DATASET below:

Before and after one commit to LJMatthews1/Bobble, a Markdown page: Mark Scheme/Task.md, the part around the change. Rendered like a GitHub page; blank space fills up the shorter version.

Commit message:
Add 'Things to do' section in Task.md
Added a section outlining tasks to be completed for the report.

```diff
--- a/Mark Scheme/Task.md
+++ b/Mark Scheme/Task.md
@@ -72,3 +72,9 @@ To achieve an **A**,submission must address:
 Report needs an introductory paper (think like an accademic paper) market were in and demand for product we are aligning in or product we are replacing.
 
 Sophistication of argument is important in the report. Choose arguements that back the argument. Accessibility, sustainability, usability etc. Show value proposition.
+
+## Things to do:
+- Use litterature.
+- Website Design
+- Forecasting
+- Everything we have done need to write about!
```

End of DATASET.

**ASSIGNMENT:** Gather each line of the records holding the string "Things".

**YOUR SOLUTION:**
Add 'Things to do' section in Task.md
+## Things to do:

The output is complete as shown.